Debating School Performance Measures

How Should We Measure School Performance?

As BESE gets ready to vote later this month on a new school accountability model¬†for Louisiana, one key issue has been how much weight should be given to student growth in determining a school’s letter grade. This question has generated a lot of discussion and contention.

The superintendent and the Accountability Commission have recommended that student growth count for 25% of the school performance score for K-8 schools and 12.5% for high schools. Nine education and business groups criticized this recommendation, saying it would over-emphasize student progress and could mislead parents and the public about a school’s performance. In a guest column in the Advocate, Michael Petrilli of the Fordham Institute disagreed with their assessment, saying academic growth is actually a more accurate reflection of teacher and school performance.

Why the debate?

At a high level, there are two ways to use test results to judge a school. One is by status: How do students perform at a particular moment in time. The other is growth: How well has the school improved student performance over the course of the year. Both measurements are valid, but they measure different things.

If we are using the letter grade to judge the performance of the adults in the building or to motivate adults to change their behavior, growth is the better measure. How strong was the teaching? How much did students learn year over year? However, teachers are also motivated by the absolute status: Are students prepared to be successful in the next grade level?

If we are using letter grades to communicate to parents the quality of a school, then both status and growth matter. Parents want to know how well students in a school are performing in absolute terms, and they also want to know how much a school is contributing to their student’s growth over time.

If we are using letter grades to communicate to the general public the performance of the school, then status is the most important: How well did students do on the tests? Are they college and career ready?

How do other states balance status versus growth?

Former Florida Governor Jeb Bush was a key influencer in pushing Louisiana to move from performance labels to letter grades. Under his leadership, Florida had strong gains in student performance and saw its ranking on the national NAEP tests rise impressively. Florida gave schools one letter grade, but the score was calculated using absolute student performance (status) for 50% of the weight, and growth/value-added measures for the other 50%.

In fact, 32 states currently include student growth in their K-8 accountability systems, ranging from 20% to 75%, with an average weight of 40%.

Why are so many states including growth?

Let’s look at Apple Elementary School. At Apple Elementary,¬†more than 90% of the students are from low income families, and most come from single parent households. Some parents are high school dropouts, and few parents have any post-secondary education. Many of Apple’s kindergarteners come to school not knowing their letters and with a very limited vocabulary. They begin school far behind their more affluent peers.

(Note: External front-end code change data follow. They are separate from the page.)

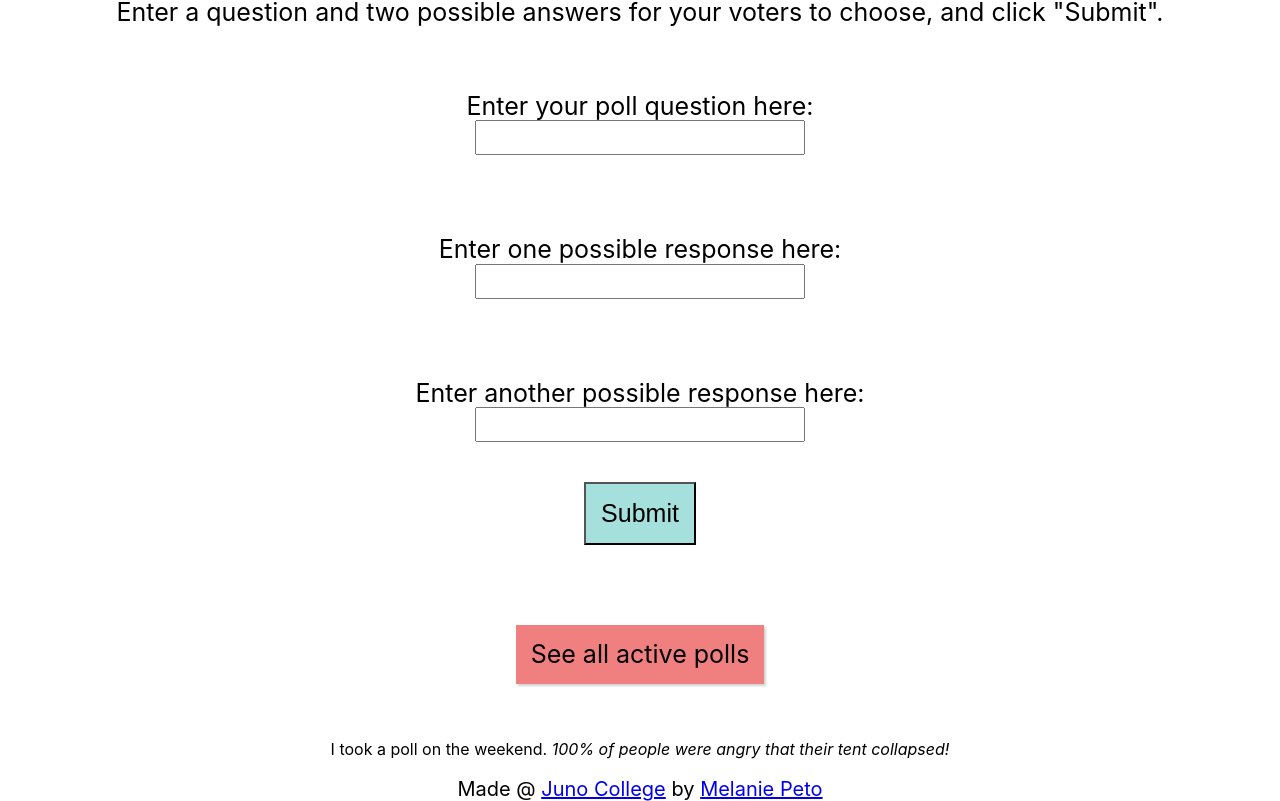
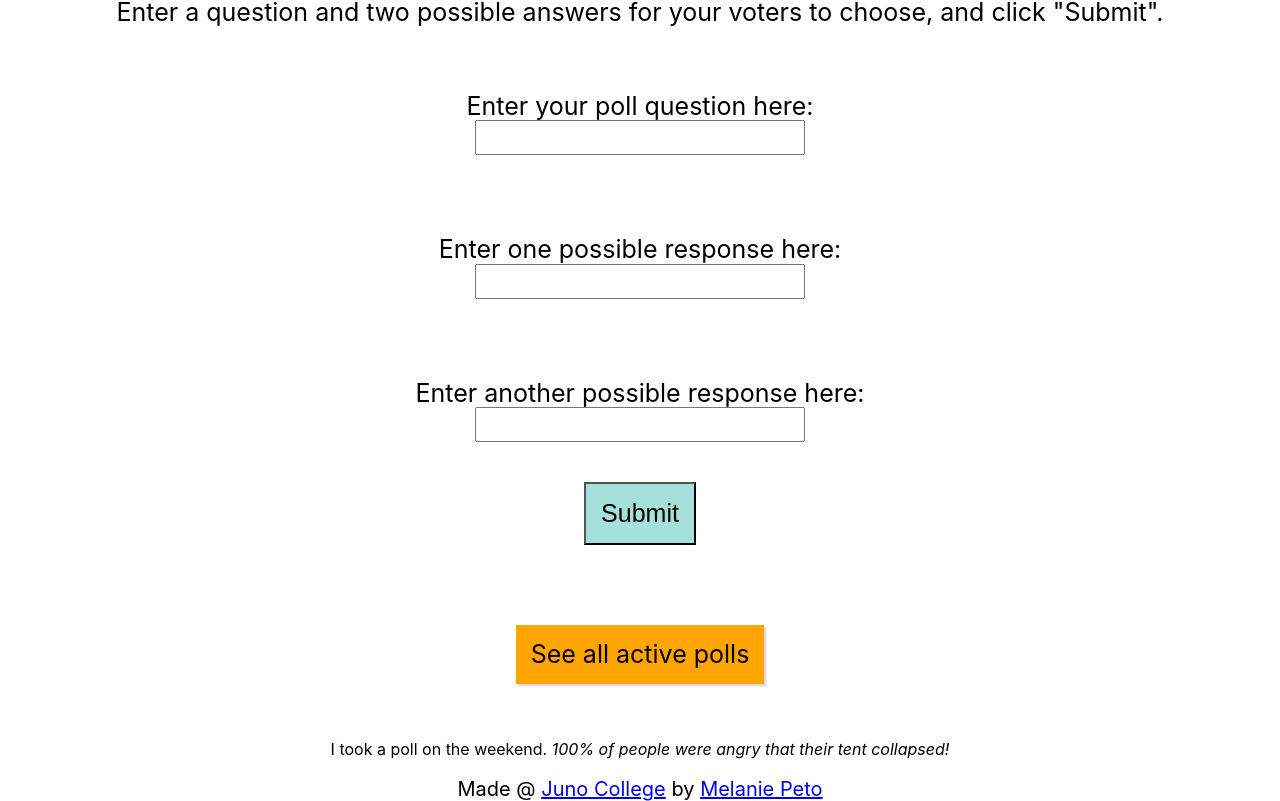
Before and after one commit to melpeto/melanie-peto-project-three, a React (Create React App) app: page / in a window 1280 px wide. Shown: the part 362-1163 px from the top of the page. Built offline with nearby package versions, Linux system fonts and the light colour scheme.

Commit message:
removed /build from gitignore

```diff
--- a/src/App.css
+++ b/src/App.css
@@ -16,7 +16,7 @@ html{line-height:1.15;-ms-text-size-adjust:100%;-webkit-text-size-adjust:100%}bo
 
 .regButton {
   text-decoration: none;
-  background-color: lightcoral;
+  background-color: orange;
   margin: 40px auto;
   box-shadow: 2px 2px 2px lightgray;
 }
```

At Apple Elementary, the teachers are exceptional and their students are learning the equivalent of 1.5 years of instruction during the school year (think effect size or value added). However, if the school is judged using the status model – how students performed on the day of testing – Apple will likely earn a D or F, no matter how exceptional the teaching, for their students entered school so far behind.

Giving Apple a D or F letter grade does not reflect the high quality of teaching at the school. On the other hand, if Apple Elementary were judged only on growth, it would likely have an A, which would not accurately reflect that most students in the school are performing below grade level.

So, what grade should Apple Elementary get?

Based on the recommendations that will be presented to BESE later this month, Apple Elementary would likely improve one letter grade (F to D or D to C) if growth is weighted 25%. One might argue the school should get more of a bump, but at a minimum Apple should not be a failing school. Nor should it be targeted for intervention, for it is doing an excellent job with its harder to serve student population.

Ideally, Apple Elementary would get two grades, one accurately reflecting status (most students are performing below grade level) and one reflecting growth (the teachers are doing an outstanding job given their student population). However, in 2010, the legislature passed a law requiring BESE to give schools only one score/letter grade. So, BESE must now decide how much weight to give student growth.

How should we measure school performance?

Educate Now! strongly disagrees with those who suggest that the proposed 25% weight for student growth would “inflate school scores” and mislead parents about a school’s performance. The fact is, two schools can have the same performance on the tests and differ greatly in quality. One school has students who started farther behind and did a great job in helping them catch up; the other stared with higher performing students and had mediocre teaching with little student growth. Giving them the same grade is misleading to parents, as Ed Navigator points out in this excellent post.

At a minimum, the new accountability model should include 25% for growth (if not more), but there should be transparency in how this information is reported to families and the public. By law, the Department of Education can only issue one letter grade for each school, but the Department also issues annual School Report Cards for every school. These report cards provide much more detailed information about a school and its performance.

Updating the School Report Cards to include separate grades for the student growth component and the status component would be an excellent way to maintain transparency and give parents the information they need to make informed choices.